[“Approaching Atheists” is a series of posts on understanding atheists and atheism, and learning how to talk to atheists in your life. For more on the motivation behind these posts, see my intro here. You can find all the posts by clicking the “Approaching Atheists” tag.- j]
Through the first two installments of the “Approaching Atheists” series, we’re seeing a pattern emerge: atheists are regular people, not unassailable fortresses of logic, but at the same time our own words are no substitute for a heart that actively demonstrates the love of God.

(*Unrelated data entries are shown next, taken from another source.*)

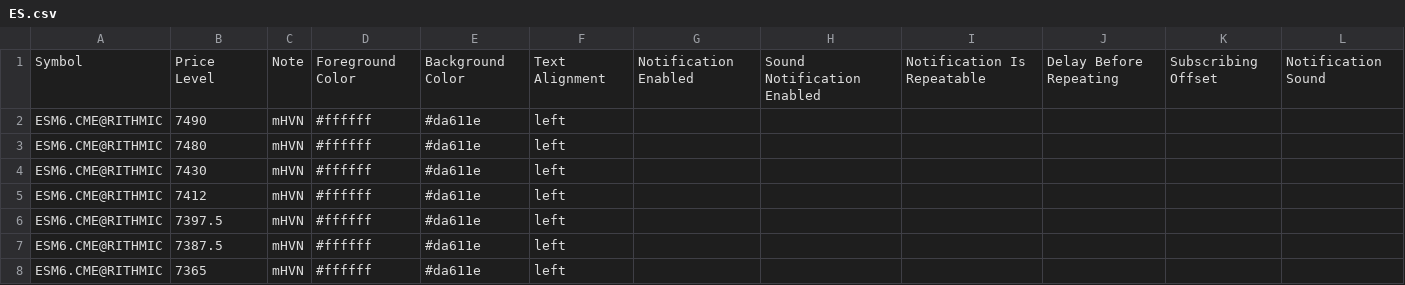
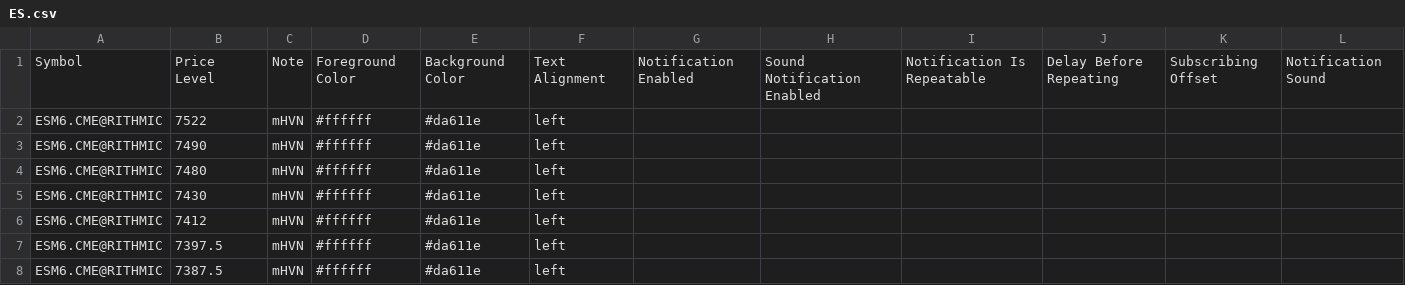
Before and after one commit to Thinkwithbookmap/Cloud-notes, a CSV file: ES.csv, drawn as a sheet; only a part is shown; the shorter side is filled out with more unchanged rows.

Commit message:
Update ES.csv

```diff
--- a/ES.csv
+++ b/ES.csv
@@ -1,2 +1,3 @@
 Symbol,Price Level,Note,Foreground Color,Background Color,Text Alignment,Notification Enabled,Sound Notification Enabled,Notification Is Repeatable,Delay Before Repeating,Subscribing Offset,Notification Sound
+ESM6.CME@RITHMIC,7522,mHVN,#ffffff,#da611e,left,,,,,,
 ESM6.CME@RITHMIC,7490,mHVN,#ffffff,#da611e,left,,,,,,
```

However, it doesn’t hurt to have some general guidelines for interactions with our atheist brothers and sisters. So Jennifer F., of ConversionDiary.com, and I, of this blog right here, have put together a list of do’s and and a list of don’ts–things to keep in mind when you’re talking to atheists. Even if you don’t frequently encounter atheist viewpoints, it doesn’t hurt to think about how you’ll respond if you ever do.

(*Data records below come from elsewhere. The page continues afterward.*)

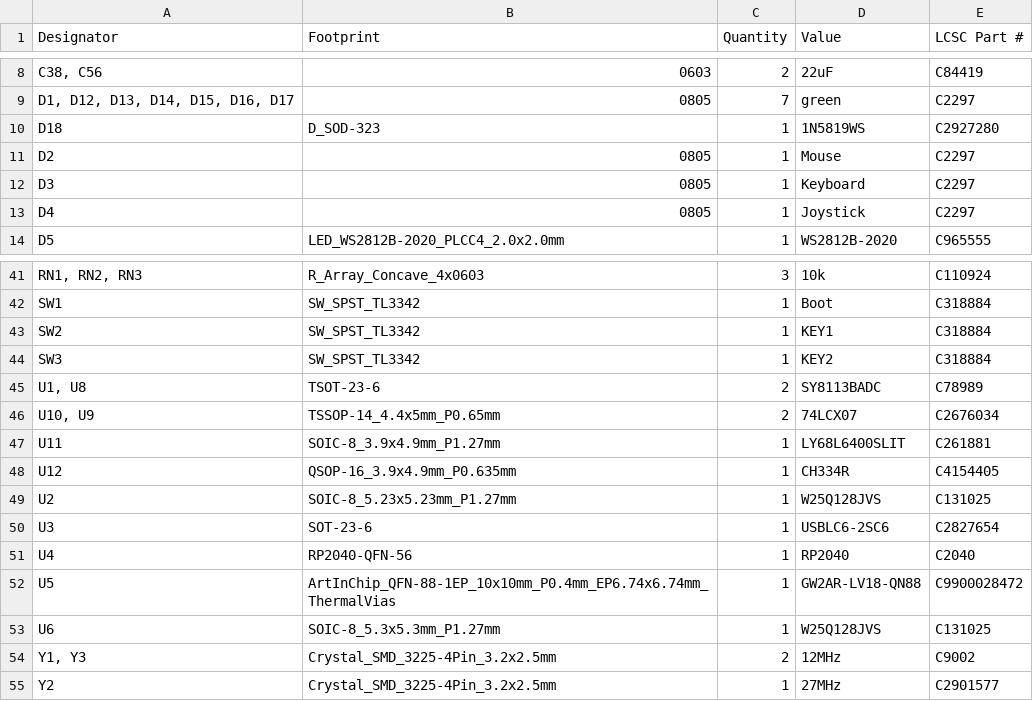
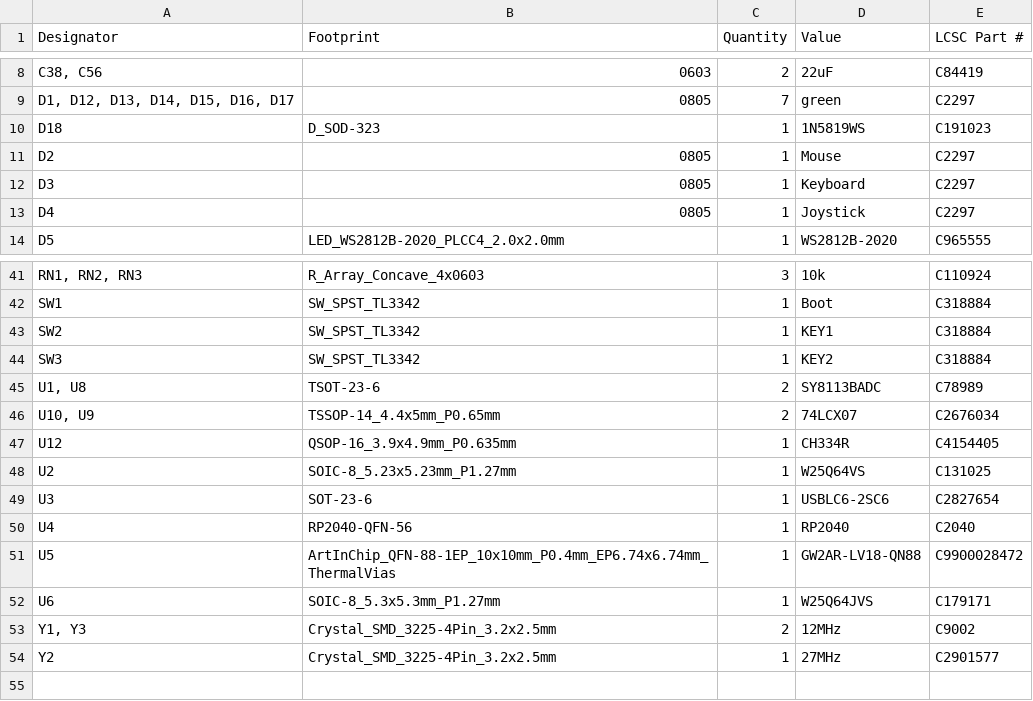
Before and after one commit to MiSTle-Dev/Boards, a CSV file: misterydev20k/production/bom.csv, drawn as a sheet; only a part is shown, gaps mark what is left out.

```diff
--- a/misterydev20k/production/bom.csv
+++ b/misterydev20k/production/bom.csv
@@ -9,3 +9,3 @@
 "D1, D12, D13, D14, D15, D16, D17",0805,7,green,C2297
-D18,D_SOD-323,1,1N5819WS,C2927280
+D18,D_SOD-323,1,1N5819WS,C191023
 D2,0805,1,Mouse,C2297
@@ -46,5 +46,4 @@ SW3,SW_SPST_TL3342,1,KEY2,C318884
 "U10, U9",TSSOP-14_4.4x5mm_P0.65mm,2,74LCX07,C2676034
-U11,SOIC-8_3.9x4.9mm_P1.27mm,1,LY68L6400SLIT,C261881
 U12,QSOP-16_3.9x4.9mm_P0.635mm,1,CH334R,C4154405
-U2,SOIC-8_5.23x5.23mm_P1.27mm,1,W25Q128JVS,C131025
+U2,SOIC-8_5.23x5.23mm_P1.27mm,1,W25Q64VS,C131025
 U3,SOT-23-6,1,USBLC6-2SC6,C2827654
@@ -52,3 +51,3 @@ U4,RP2040-QFN-56,1,RP2040,C2040
 U5,ArtInChip_QFN-88-1EP_10x10mm_P0.4mm_EP6.74x6.74mm_ThermalVias,1,GW2AR-LV18-QN88,C9900028472
-U6,SOIC-8_5.3x5.3mm_P1.27mm,1,W25Q128JVS,C131025
+U6,SOIC-8_5.3x5.3mm_P1.27mm,1,W25Q64JVS,C179171
 "Y1, Y3",Crystal_SMD_3225-4Pin_3.2x2.5mm,2,12MHz,C9002
```
Also changed, not shown: misterydev20k/production/positions.csv, 14 other files.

This week we’ll start with the don’ts, because you don’t want to blow it before you even get started.
When talking to atheists, don’t…
— Go looking for trouble. Nobody ever got harangued into the kingdom of God, so don’t go around trying to pick fights with non-believers. If you want the opportunity to engage in a dialog with an atheist you know, here’s an idea: make friends first. Pray for an opportunity to talk about belief, and soon enough an opportunity will present itself.
— Be afraid to admit that you have faith. I frequently hear Christians say that they’ve been in situations where the topic of why they’re Christians comes up and all they can say is that they believe, that they’ve never done any major investigation. They often seem embarrassed by that defense. If you get caught in a conversation about why you believe and that’s all you’ve got, don’t be afraid to go with that. Articulate it as best you can: for example, you might explain that your faith is not just a story you tell yourself to feel good, or talk about what leads you to believe that you have a real relationship with Something outside of the material world, etc.
— Feel like you have to have all the answers right then and there. It is far better to just say, “Great question! I don’t know the answer to that, but I’d love to research it and get back to you,” than to wade into territory that you’re not familiar with.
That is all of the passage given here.